I Don’t Guess
It will take me, on average, at least an hour to complete each item. The jewelry will be cleaned so that I can accurately grade its color, clarity and cut (read Diamond Cleaning Secrets). Metal, design, and workmanship will be checked. Stones will be identified and gem-tested, if necessary. I don’t take your jewelry apart to weigh your gemstones; instead, I carefully measure each mounted stone with gem instruments and use accepted mathematical formulas to estimate their weight. Under ideal conditions, I can determine the weight of a gem exactly. Other times, I will be close (that is, within accepted tolerances). If you have a GIA, AGS, or other lab certificate, or if you have a store receipt, I will want to see it so please bring it along. I will verify that the stone matches the certificate. In many cases, the certificate is cited in the finished appraisal and can add value to your stone. The certificate or receipt occasionally helps me crosscheck and refine my work, specifically regarding gem weights. GIA or many other lab graders will have had the opportunity to weigh and evaluate your stone loose, but I will be working within the limitations of your mounting and the stone measurements I am able to take. Regardless of whether or not there is a certificate or receipt or earlier appraisal, I do all of my grading and measuring from scratch.
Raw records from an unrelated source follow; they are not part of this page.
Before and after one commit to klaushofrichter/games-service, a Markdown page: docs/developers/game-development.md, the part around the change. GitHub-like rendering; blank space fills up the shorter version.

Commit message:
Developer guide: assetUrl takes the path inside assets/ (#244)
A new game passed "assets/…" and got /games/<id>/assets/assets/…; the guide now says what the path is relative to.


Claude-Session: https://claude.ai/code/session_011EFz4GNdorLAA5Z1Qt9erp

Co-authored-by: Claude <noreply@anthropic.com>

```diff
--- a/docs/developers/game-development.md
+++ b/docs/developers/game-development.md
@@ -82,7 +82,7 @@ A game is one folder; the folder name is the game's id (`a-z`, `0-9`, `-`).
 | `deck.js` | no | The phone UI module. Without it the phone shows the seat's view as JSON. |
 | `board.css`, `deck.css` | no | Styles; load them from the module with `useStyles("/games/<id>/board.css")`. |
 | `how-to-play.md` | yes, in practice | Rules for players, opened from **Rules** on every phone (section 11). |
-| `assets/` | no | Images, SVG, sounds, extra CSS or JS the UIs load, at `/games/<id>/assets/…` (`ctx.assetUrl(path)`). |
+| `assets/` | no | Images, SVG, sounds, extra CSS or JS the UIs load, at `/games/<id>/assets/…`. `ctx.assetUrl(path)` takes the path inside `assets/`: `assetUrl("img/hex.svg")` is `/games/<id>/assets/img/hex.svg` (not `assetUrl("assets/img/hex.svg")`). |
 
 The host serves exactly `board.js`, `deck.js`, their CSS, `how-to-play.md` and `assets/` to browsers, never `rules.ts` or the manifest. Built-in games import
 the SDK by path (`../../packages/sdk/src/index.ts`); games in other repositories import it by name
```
What You Get
Before I arrive at the dollar value I assign your jewelry, we’ll clearly define the intended use of your fine jewelry appraisal. Insurance replacement? Dissolution of marriage? Equitable division? We will clarify the type and definition of value appropriate for your appraisal and the proper market level to research. I may need to find antique earring “comps” or consult The Guide and The Rapaport Diamond Report which are regularly published price guides, comparable to The Kelley Blue Book for cars, with comprehensive price charts reflecting current market conditions, based on carat weight, color, shape, clarity, and proportion grade. Additional market research includes experts in specific jewelry niches, estate or tax law, and other sources. Antique pieces, watches, unusual gems, and other specialty pieces usually require additional research and time.
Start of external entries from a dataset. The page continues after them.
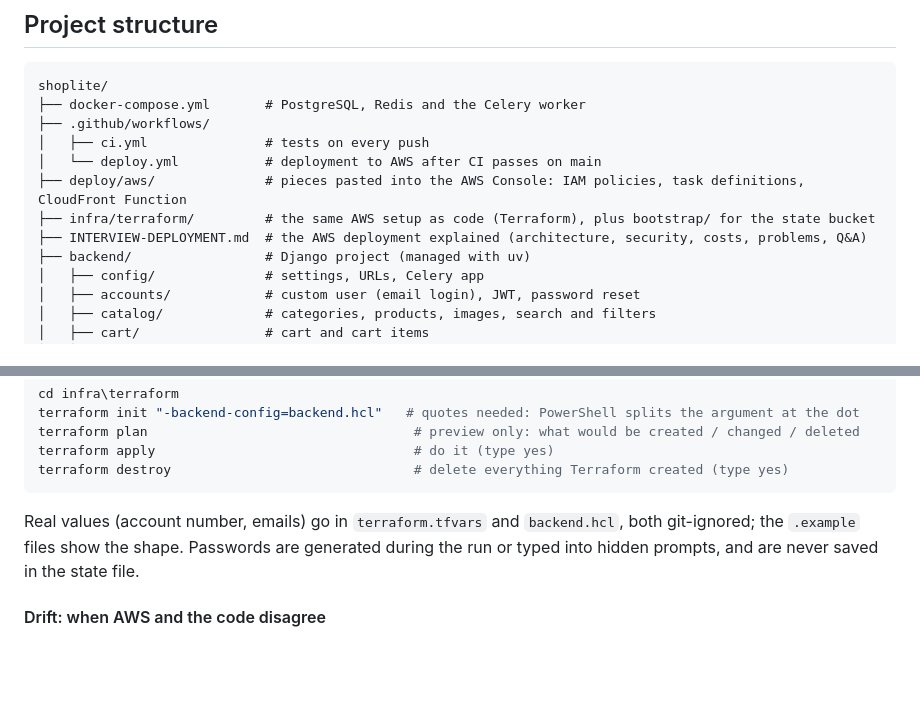
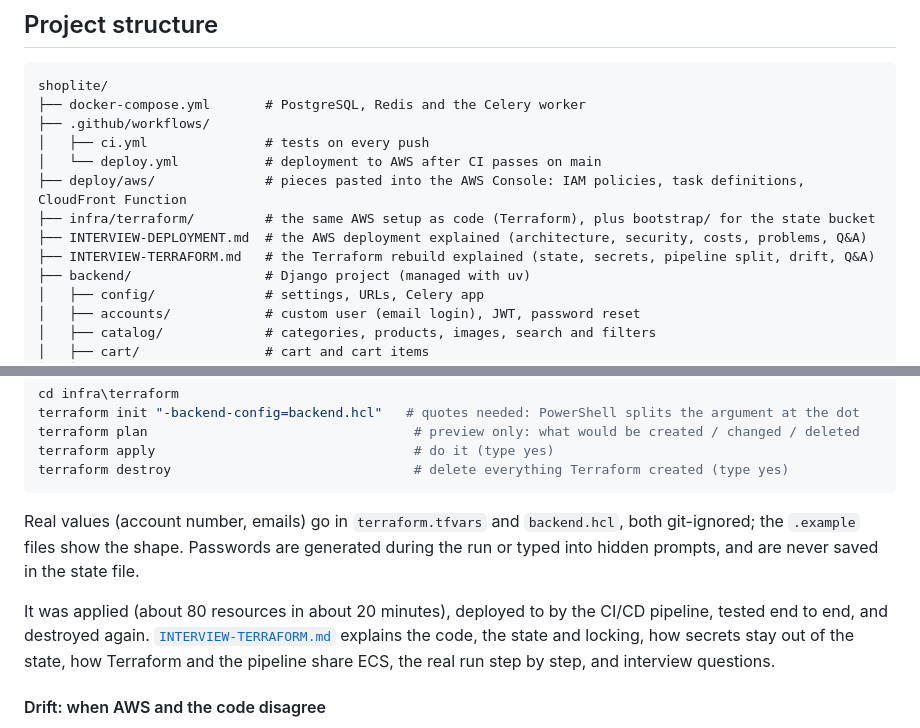
Before and after one commit to makaveli006/shoplite, a Markdown page: README.md, 2 parts joined by grey strips. Drawn GitHub-style; blank space fills up the shorter version.

Commit message:
INTERVIEW-TERRAFORM.md: the Terraform rebuild explained for interviews

```diff
--- a/README.md
+++ b/README.md
@@ -63,6 +63,7 @@ shoplite/
 ├── deploy/aws/              # pieces pasted into the AWS Console: IAM policies, task definitions, CloudFront Function
 ├── infra/terraform/         # the same AWS setup as code (Terraform), plus bootstrap/ for the state bucket
 ├── INTERVIEW-DEPLOYMENT.md  # the AWS deployment explained (architecture, security, costs, problems, Q&A)
+├── INTERVIEW-TERRAFORM.md   # the Terraform rebuild explained (state, secrets, pipeline split, drift, Q&A)
 ├── backend/                 # Django project (managed with uv)
 │   ├── config/              # settings, URLs, Celery app
 │   ├── accounts/            # custom user (email login), JWT, password reset
@@ -375,6 +376,11 @@ Real values (account number, emails) go in `terraform.tfvars` and `backend.hcl`,
 the `.example` files show the shape. Passwords are generated during the run or typed into hidden
 prompts, and are never saved in the state file.
 
+It was applied (about 80 resources in about 20 minutes), deployed to by the CI/CD pipeline, tested
+end to end, and destroyed again. [`INTERVIEW-TERRAFORM.md`](INTERVIEW-TERRAFORM.md) explains the code,
+the state and locking, how secrets stay out of the state, how Terraform and the pipeline share ECS,
+the real run step by step, and interview questions.
+
 #### Drift: when AWS and the code disagree
 
 *Drift* is a change made by hand in the AWS Console that the code doesn't know about. `terraform plan`
```
Also changed, not shown: CLAUDE.md (+1 -0 lines), INTERVIEW-TERRAFORM.md (added, +441 -0 lines).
Appraisals can be performed for a number of functions including dispute, estate dissolution, resale, damage evaluation, donation value, and so on. I am increasingly called to provide confirmation of purchase: does this item match the its seller’s description? A different approach may be needed in these cases to satisfy legal requirements. This may take more time and research as well.
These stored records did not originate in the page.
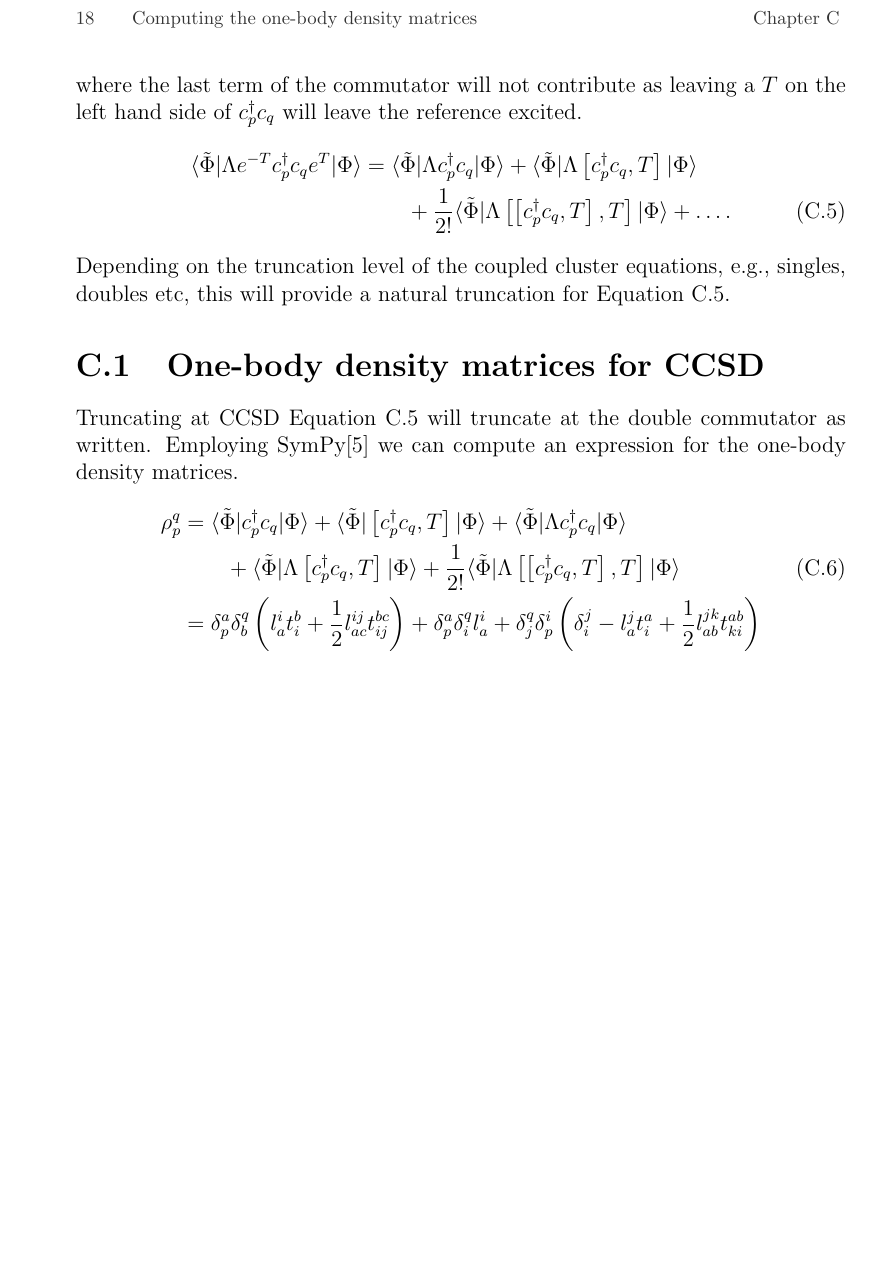
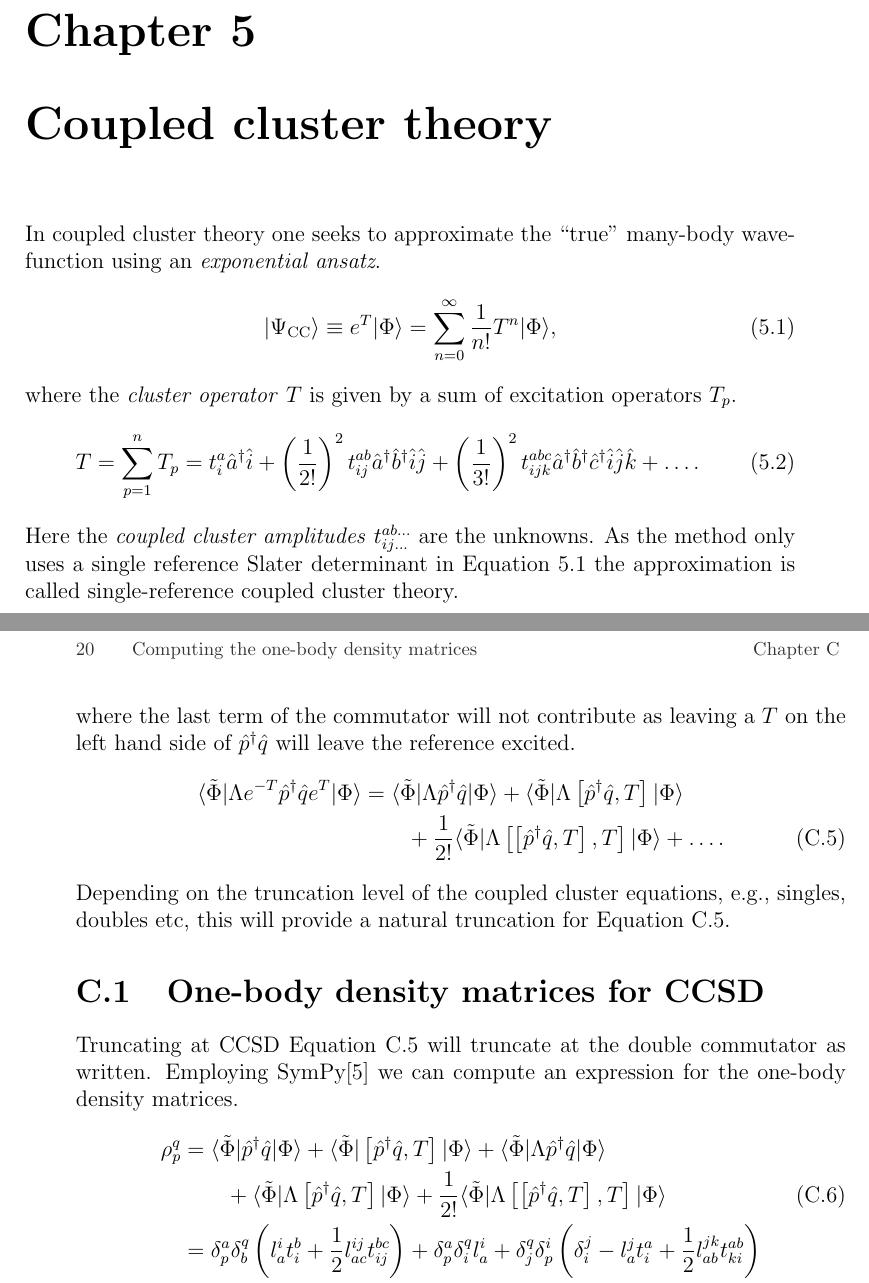
Before and after one commit to Schoyen/master-thesis, a LaTeX document (main.tex, which reads theory/coupled-cluster/coupled-cluster.tex): part of page 30 of 33 before the commit and two parts of pages 23 and 32 of 35 after it, the two joined at a grey line, cut at the place of the change, the shorter picture padded with empty space. The pictures show the PDF file main.pdf that the author committed with the source.

Commit message:
Start on theory about coupled cluster

```diff
--- /dev/null
+++ b/theory/coupled-cluster/coupled-cluster.tex
@@ -0,0 +1,22 @@
+\chapter{Coupled cluster theory}
+    In coupled cluster theory one seeks to approximate the ``true'' many-body
+    wavefunction using an \emph{exponential ansatz}.
+    \begin{align}
+        \ketcc \equiv e^{\clust}\ketslat
+        = \sum_{n = 0}^{\infty}\frac{1}{n!}\clust^n\ketslat,
+        \label{eq:exponential_ansatz}
+    \end{align}
+    where the \emph{cluster operator} $\clust$ is given by a sum of excitation
+    operators $\clust_{p}$.
+    \begin{align}
+        \clust &= \sum_{p = 1}^{n} \clust_p
+        = \clustamp^a_i\ccr{a}\can{i}
+        + \para{\frac{1}{2!}}^2\clustamp^{ab}_{ij}\ccr{a}\ccr{b}\can{i}\can{j}
+        + \para{\frac{1}{3!}}^2\clustamp^{abc}_{ijk}
+        \ccr{a}\ccr{b}\ccr{c}\can{i}\can{j}\can{k}
+        + \dots.
+    \end{align}
+    Here the \emph{coupled cluster amplitudes} $\clustamp^{ab\dots}_{ij\dots}$
+    are the unknowns. As the method only uses a single reference Slater
+    determinant in \autoref{eq:exponential_ansatz} the approximation is called
+    single-reference coupled cluster theory.
```
Also changed, not shown: main.tex (+1 -0 lines), main.pdf.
Determining what your jewelry is worth is not merely writing a receipt. I determine first, in detail, exactly what your jewelry is. I then evaluate it in relation to the current and appropriate market. Only then can I create an accurate and explicit document describing your jewelry, which is the crux of the work you are paying me to do. An appraisal document signed by an independent (I work for myself and I do not buy or sell jewelry, diamonds, gemstones or gold) Graduate Gemologist is vital in the event of an insurance claim, purchase dispute, etc. In addition to providing appropriate insurance documentation, the appraisal should result in peace of mind for you regarding your purchase – or your sale.
An appraisal substantiates the bottom-line, or dollar-value, that it assigns.
The portfolio I give you includes basic information explaining the scope of work done in the appraisal and what it means. It includes a list of questions you should ask your insurance provider so that you understand how a loss may be covered. My credentials are also included so that both you and your insurance company know that your documents were prepared professionally.
I think you will be very pleased with the appraisals I am going to produce for you.
Susan Schwartz, GG (GIA)